### [Try it]
Give back every entry precisely as written, without any of the images.

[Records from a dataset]
#####

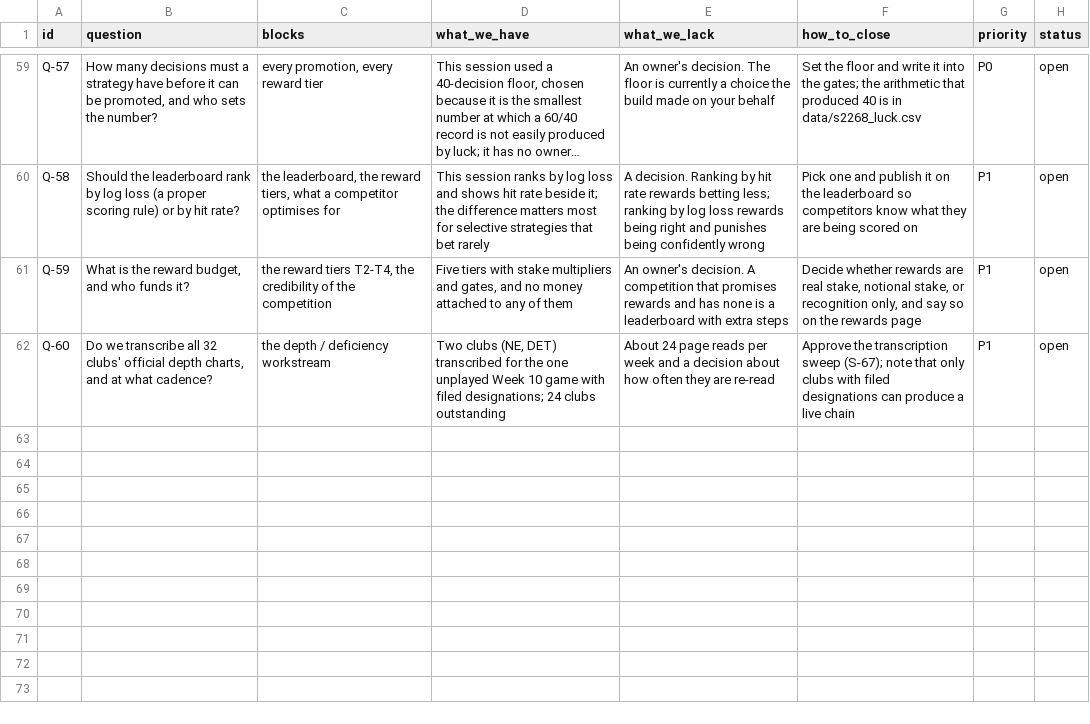
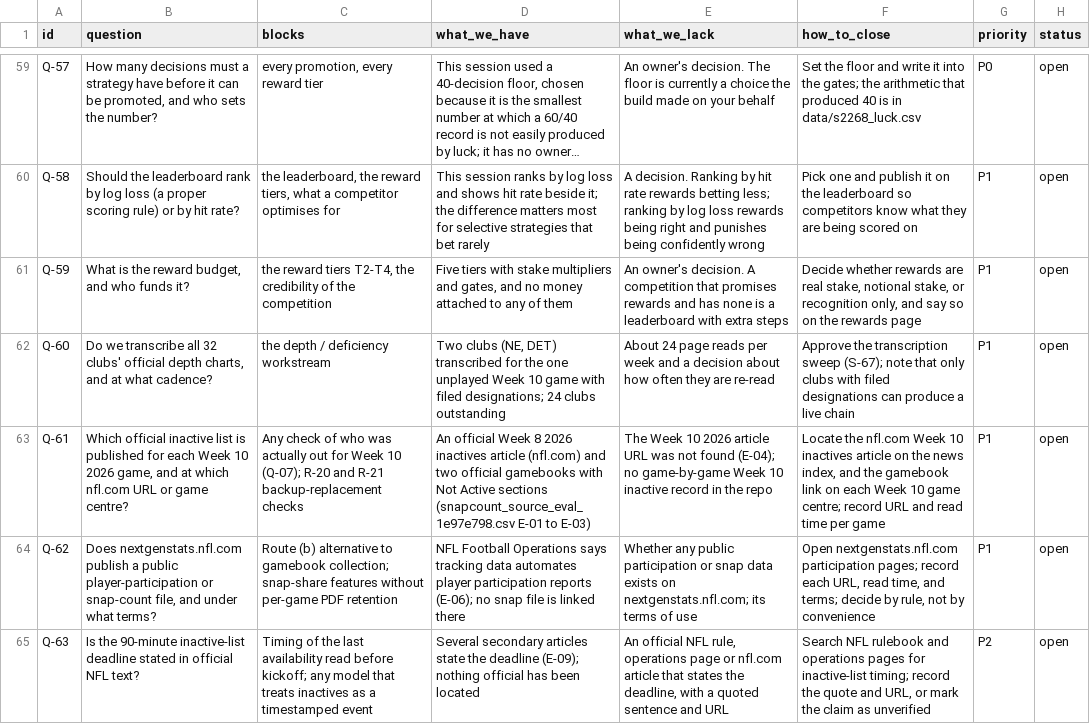
Before and after one commit to kanlerxz87-cyber/NFL2, a CSV file: data/questions.csv, drawn as a sheet; only a part is shown, gaps mark what is left out; long unchanged cells end in …; the diff names each change by its address in the sheet, - before the commit and + after, or states it on an @@ line.

Commit message:
Official snap-count and inactive-list route evaluation (1e97e798): register, questions, flags, sources, page section
Co-authored-by: arena-agent <297053741+arena-agent@users.noreply.github.com>

```diff
--- a/data/questions.csv
+++ b/data/questions.csv
+row 63: Q-61 | Which official inactive list is published for each Week 10 2026 game, and at which nfl.com URL or game centre? | Any check of who was actually out for Week 10 (Q-07); R-20 and R-21 backup-replacement checks | An official Week 8 2026 inactives article (nfl.com) and two official gamebooks with Not Active sections (snapcount_source_eval_1e97e798.csv E-01 to E-03) | The Week 10 2026 article URL was not found (E-04); no game-by-game Week 10 inactive record in the repo | Locate the nfl.com Week 10 inactives article on the news index, and the gamebook link on each Week 10 game centre; record URL and read time per game | P1 | open
+row 64: Q-62 | Does nextgenstats.nfl.com publish a public player-participation or snap-count file, and under what terms? | Route (b) alternative to gamebook collection; snap-share features without per-game PDF retention | NFL Football Operations says tracking data automates player participation reports (E-06); no snap file is linked there | Whether any public participation or snap data exists on nextgenstats.nfl.com; its terms of use | Open nextgenstats.nfl.com participation pages; record each URL, read time, and terms; decide by rule, not by convenience | P1 | open
+row 65: Q-63 | Is the 90-minute inactive-list deadline stated in official NFL text? | Timing of the last availability read before kickoff; any model that treats inactives as a timestamped event | Several secondary articles state the deadline (E-09); nothing official has been located | An official NFL rule, operations page or nfl.com article that states the deadline, with a quoted sentence and URL | Search NFL rulebook and operations pages for inactive-list timing; record the quote and URL, or mark the claim as unverified | P2 | open
```
Also changed, not shown: data/flags.csv, data/s745_information_gaps.csv, 42 other files.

#####

### [Exercise output]
Before and after one commit to kanlerxz87-cyber/NFL2, a CSV file: data/questions.csv, drawn as a sheet; only a part is shown, gaps mark what is left out; long unchanged cells end in …; the diff names each change by its address in the sheet, - before the commit and + after, or states it on an @@ line.

Commit message:
Official snap-count and inactive-list route evaluation (1e97e798): register, questions, flags, sources, page section
Co-authored-by: arena-agent <297053741+arena-agent@users.noreply.github.com>

```diff
--- a/data/questions.csv
+++ b/data/questions.csv
+row 63: Q-61 | Which official inactive list is published for each Week 10 2026 game, and at which nfl.com URL or game centre? | Any check of who was actually out for Week 10 (Q-07); R-20 and R-21 backup-replacement checks | An official Week 8 2026 inactives article (nfl.com) and two official gamebooks with Not Active sections (snapcount_source_eval_1e97e798.csv E-01 to E-03) | The Week 10 2026 article URL was not found (E-04); no game-by-game Week 10 inactive record in the repo | Locate the nfl.com Week 10 inactives article on the news index, and the gamebook link on each Week 10 game centre; record URL and read time per game | P1 | open
+row 64: Q-62 | Does nextgenstats.nfl.com publish a public player-participation or snap-count file, and under what terms? | Route (b) alternative to gamebook collection; snap-share features without per-game PDF retention | NFL Football Operations says tracking data automates player participation reports (E-06); no snap file is linked there | Whether any public participation or snap data exists on nextgenstats.nfl.com; its terms of use | Open nextgenstats.nfl.com participation pages; record each URL, read time, and terms; decide by rule, not by convenience | P1 | open
+row 65: Q-63 | Is the 90-minute inactive-list deadline stated in official NFL text? | Timing of the last availability read before kickoff; any model that treats inactives as a timestamped event | Several secondary articles state the deadline (E-09); nothing official has been located | An official NFL rule, operations page or nfl.com article that states the deadline, with a quoted sentence and URL | Search NFL rulebook and operations pages for inactive-list timing; record the quote and URL, or mark the claim as unverified | P2 | open
```
Also changed, not shown: data/flags.csv, data/s745_information_gaps.csv, 42 other files.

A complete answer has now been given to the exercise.